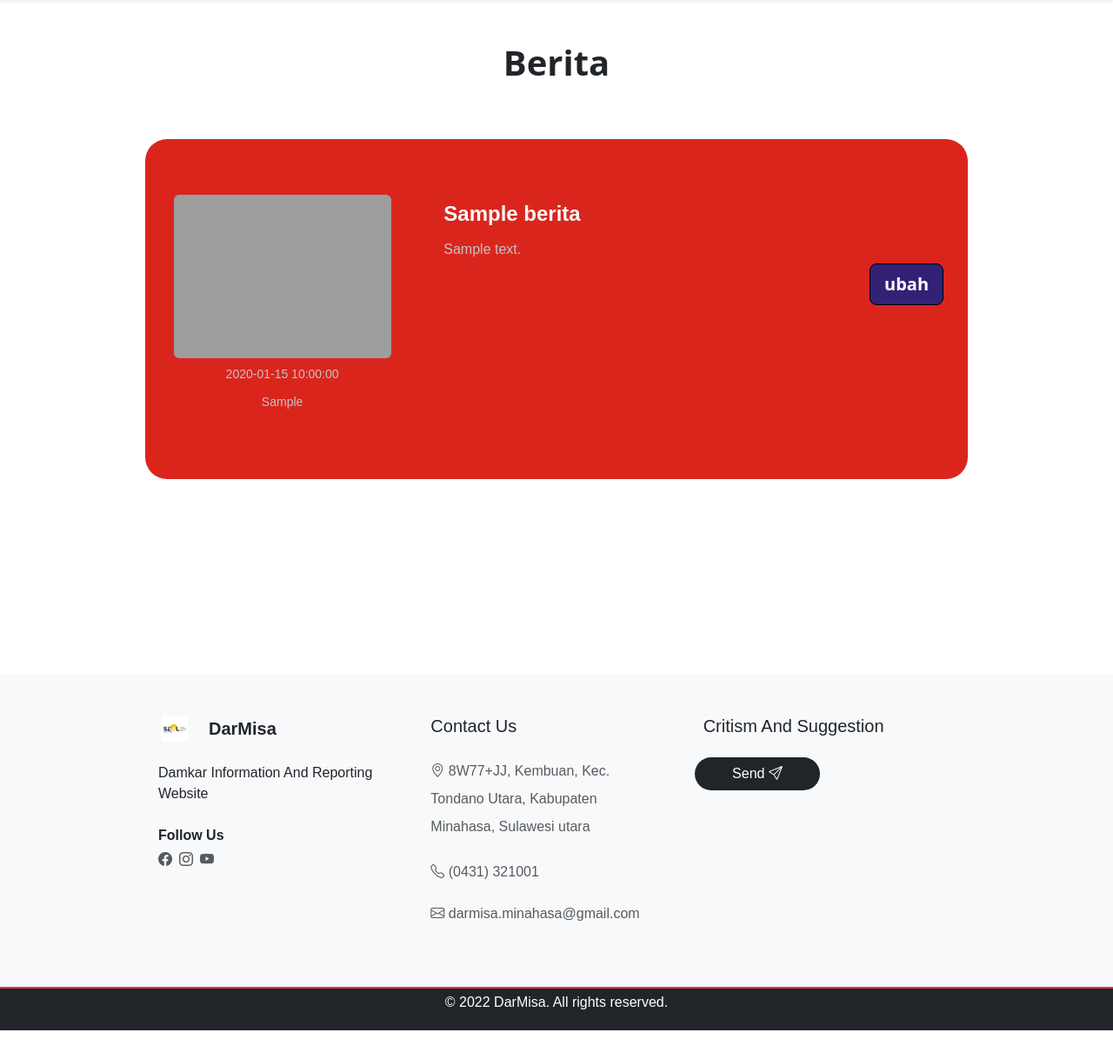
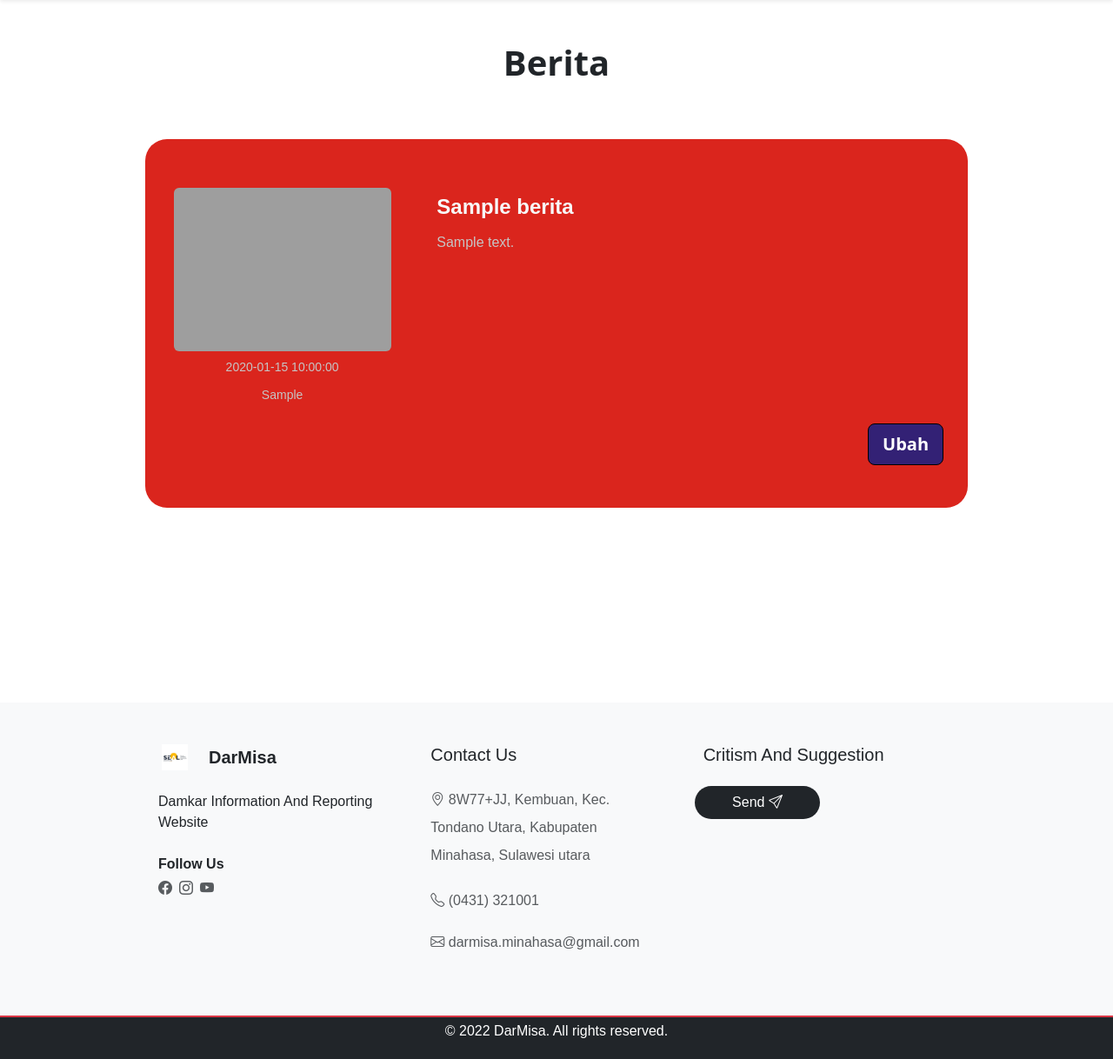
Before and after one commit to alfredtl/final_project, a PHP site: page /berita.php in a window 1280 px wide. Shown: the part 56-1274 px from the top of the page at 87% size. Before the commit the page ends 1241 px from the top, so only its background shows below. Run offline with PHP 8.4, Linux system fonts and the light colour scheme; tables that the repository leaves empty hold one stand-in row (values such as "Sample post"); data that the repository does not hold is empty; some libraries are stand-ins or nearby versions; grey boxes are pictures that could not be loaded.

Commit message:
ubah posisi button di halaman berita dan update

```diff
--- a/berita.php
+++ b/berita.php
@@ -216,12 +216,11 @@ include_once 'koneksi.php';
                 <!-- berita 1 -->
                 <div id="berita1" class="box-box mx-auto py-5" style="margin-bottom: 200px; border-radius: 25px; background-color:rgb(218, 37, 29);" >
                     <div class="row" style="text-decoration: none;">
-                        <div class="col-md-4 position-relative">
-                            <div class="p-3 text-center">
+                        <div class="col-md-4 col-sm-12 position-relative">
+                            <div class="p-2 text-center">
                                 <h1 class="text-gradient">
                                     <a href="data-kebakaran.html" class="text-light" style="text-decoration: none;">
                                         <img src="./image/<?=$row['photo_link']?>" class="rounded text-start" style="width: 250px;" alt="" >
-
 
                                         <p class="" style="font-size: 14px; margin-top: 10px; font-family: sans-serif; color: rgba(198, 196, 196, 1);"><?= $row['tanggal'];?></p>
                                         <p class="" style="font-size: 14px; margin-top: 10px; font-family: sans-serif; color: rgba(198, 196, 196, 1);"><?= $row['tempat_kejadian'];?></p>
@@ -230,19 +229,19 @@ include_once 'koneksi.php';
                                 </h1>
                             </div>
                         </div>
-                        <div class="col-md-8 position-relative">
-                            <div class="p-3">
+                        <div class="col-md-8 col-sm-12 position-relative">
+                            <div class="p-2">
                                 <h1 class="text-gradient">
                                     <a href="#" class="text-light" style="text-decoration: none;">
-                                        <p class="mt-2 mb-0" style="font-size: 24px; font-family: sans-serif; text-align: justify; font-weight: 600;"><?= $row['judul'];?></p>
-                                        <p class="lh-lg mb-0" style="font-size: 16px; margin-top: 10px; font-family: sans-serif; text-align: justify; color: rgba(198, 196, 196, 1);"><?= $row['isi_berita'];?></p>
+                                        <p class="mt-2 mb-0" style="font-size: 24px; font-family: sans-serif; font-weight: 600;"><?= $row['judul'];?></p>
+                                        <p class="lh-lg mb-0" style="font-size: 16px; margin-top: 10px; font-family: sans-serif; color: rgba(198, 196, 196, 1);"><?= $row['isi_berita'];?></p>
                                     </a>
-                                    <p class="lead text-end mb-0">
-                                        <a href="./update.php?id=<?= $row['id'] ?>" class="btn btn-lg btn-secondary fw-bold border-black" style="margin-bottom: 100px; color: white; background-color:rgb(51, 33, 117);">ubah</a>
-                                    </p>
                                 </h1>
                             </div>
                         </div>
+                        <p class="lead text-end">
+                            <a href="./update.php?id=<?= $row['id'] ?>" class="btn btn-lg btn-secondary fw-bold border-black me-3"  style="margin-bottom: -15px; color: white; background-color:rgb(51, 33, 117);">Ubah</a>
+                        </p>
                     </div>
                 </div>
 
```
Also changed, not shown: update.php (+18 -18 lines).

## [What is required]
Lines of the listing above that contain the word "light" should all be returned.

## [Result of the exercise]
Before and after one commit to alfredtl/final_project, a PHP site: page /berita.php in a window 1280 px wide. Shown: the part 56-1274 px from the top of the page at 87% size. Before the commit the page ends 1241 px from the top, so only its background shows below. Run offline with PHP 8.4, Linux system fonts and the light colour scheme; tables that the repository leaves empty hold one stand-in row (values such as "Sample post"); data that the repository does not hold is empty; some libraries are stand-ins or nearby versions; grey boxes are pictures that could not be loaded.
                                     <a href="data-kebakaran.html" class="text-light" style="text-decoration: none;">
                                     <a href="#" class="text-light" style="text-decoration: none;">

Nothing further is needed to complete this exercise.